How important is your garden when it comes to adding value to your property?
Two new pieces of research suggest that with gardening becoming more popular than ever, a garden is increasingly one of the key factors in the minds of purchasers and does add significantly to property prices – as long as the garden has the right in-demand features.
Property expert Ian McKenzie said that buyers are now looking for certain things when it comes to gardens – and are prepared to pay for them.
The list includes:
- a south facing garden
- a good quality well kept lawn
- landscaped areas
- good quality decking and outside eating area
- an impressive front garden
“If you are looking to add value to your property, everyone looks at the interior decor and of course that’s important but increasingly gardens are becoming part of the buying decision-more than a few years ago. If you’ve a landscape garden, have a quality outside eating area and the flower beds have a wow factor especially when compared to neighbours for example then it can add ten per cent on to the value of your home.
So what’s on the wanted list now from buyers?
South facing gardens
One piece of research by insurance firm Direct Line said that estate agents and property experts have regularly highlighted the benefits of a south-facing garden.
They were thought to be more desirable because they typically are in sunshine for most of the day, making them warmer and brighter.
Less is more
The availability of outdoor space is at a premium, so you need to consider what you want to use the garden for and what type of buyers it might attract when you eventually come to sell. If it is a family home, it’s wise to maintain a grassy area for children to play on while a low-maintenance garden will be a top priority for busy city professionals..
Said Ian McKenzie: ”Most young professionals either want a low-maintenance garden for outside entertaining or a safe environment where the kids can play. In both cases, less is usually more.
Hiring a landscape gardener
It’s certainly worth taking the advice of a garden designer if you’re looking to increase the value of your garden and plan fundamental changes.
“It’s always worth showing the garden plan to a local estate agent, who can advise on whether it will improve your property’s saleability.
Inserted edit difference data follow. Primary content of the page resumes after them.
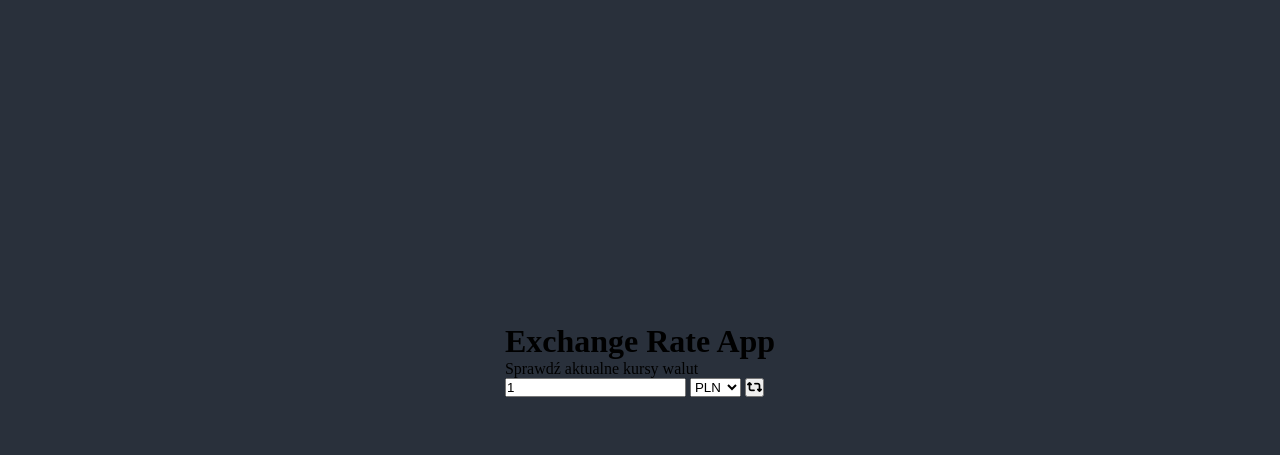
Repository: KrzysKolo/Projekt-6_Kantor
Page: index.html
The author's editor kept a copy of each file at every save. The page is drawn from the files as they stood at one save, then again after the next save.
The browser window is 1280 px wide. The pictures show the whole page.
Some web fonts or font styles are not loaded; a fallback is used. Some web libraries are served in a nearby version.

Above is the page before, as saved 2020-07-12 05:38:11.

After the next save:
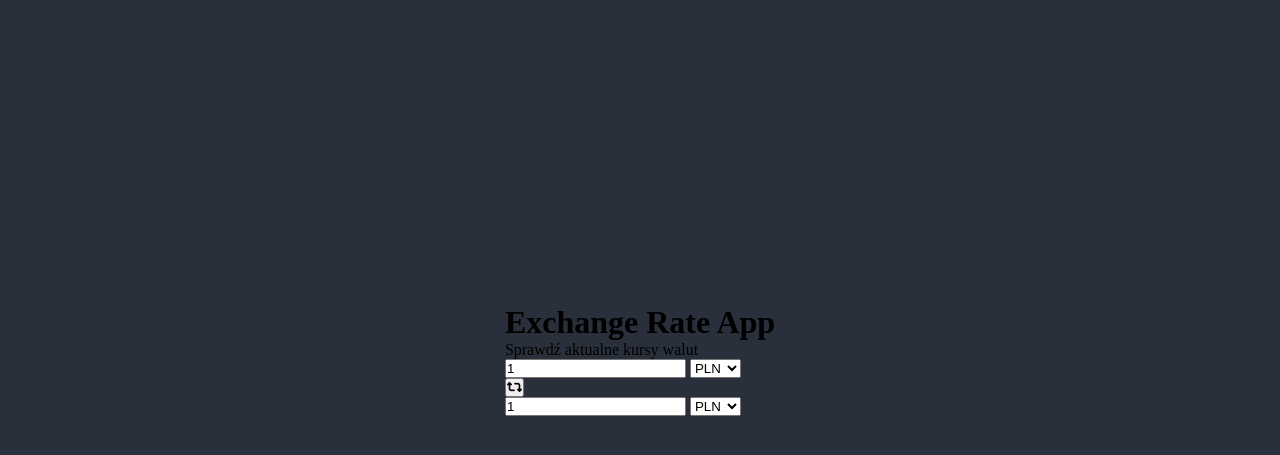
Saved 86 s later.
--- a/index.html
+++ b/index.html
@@ -30,9 +30,20 @@
             <option value="CHF">CHF</option>
             <option value="JPY">JPY</option>
           </select>
-          <button class="swap">
-            <i class="fas fa-retweet"></i>
-          </button>
+        </div>
+        <button class="swap">
+          <i class="fas fa-retweet"></i>
+        </button>
+        <div class="section-right">
+          <input type="number" class="amount-two" value="1" />
+          <select name="currency-two">
+            <option value="PLN" selected>PLN</option>
+            <option value="USD">USD</option>
+            <option value="GBP">GBP</option>
+            <option value="EUR">EUR</option>
+            <option value="CHF">CHF</option>
+            <option value="JPY">JPY</option>
+          </select>
         </div>
       </div>
       <p class="rate-info"></p>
Patios and decking
A terrace is high up on most people’s wish list, so look at ways to step out into the garden on to decking or a patio. For a family house, you need enough hard surfacing to put a table and chairs out for six to eight people plus space for a barbecue and a few plants in containers.
“Buyers want somewhere relaxing for a barbecue or to entertain friends. It is another room really. A good terrace is known to raise the pulse of buyers. An outside room where you can eat, drink and entertain friends is always a winner.”
If you have the space, it’s tempting to add larger-scale features such as summerhouses.
“Summerhouses are always appealing,” says Mckenzie. “You won’t get much change from £3,000 or £4,000 but it is not such a massive expense and you will recoup it.”
First impressions count, so don’t neglect your front garden. Keep it tidy and well presented, and plant slow-growing plants that don’t need much maintenance. Invest in screening – perhaps a trellis or fence – to conceal unsightly wheelie bins.
A perfect lawn
It doesn’t have to be perfect but the value of a good quality, well maintained lawn should never be underestimated. “A good lawn is always in a buyers psyche so it’s worth getting it looked after or pepped up before you start to market a property.”
“There is a growing number of buyers moving out of the city who dream of owning a kitchen garden and keeping chickens. If the hard work has already been done then there’s an increasing number of buyers who are believers in self-sufficiency and want almost live off the produce from the garden.”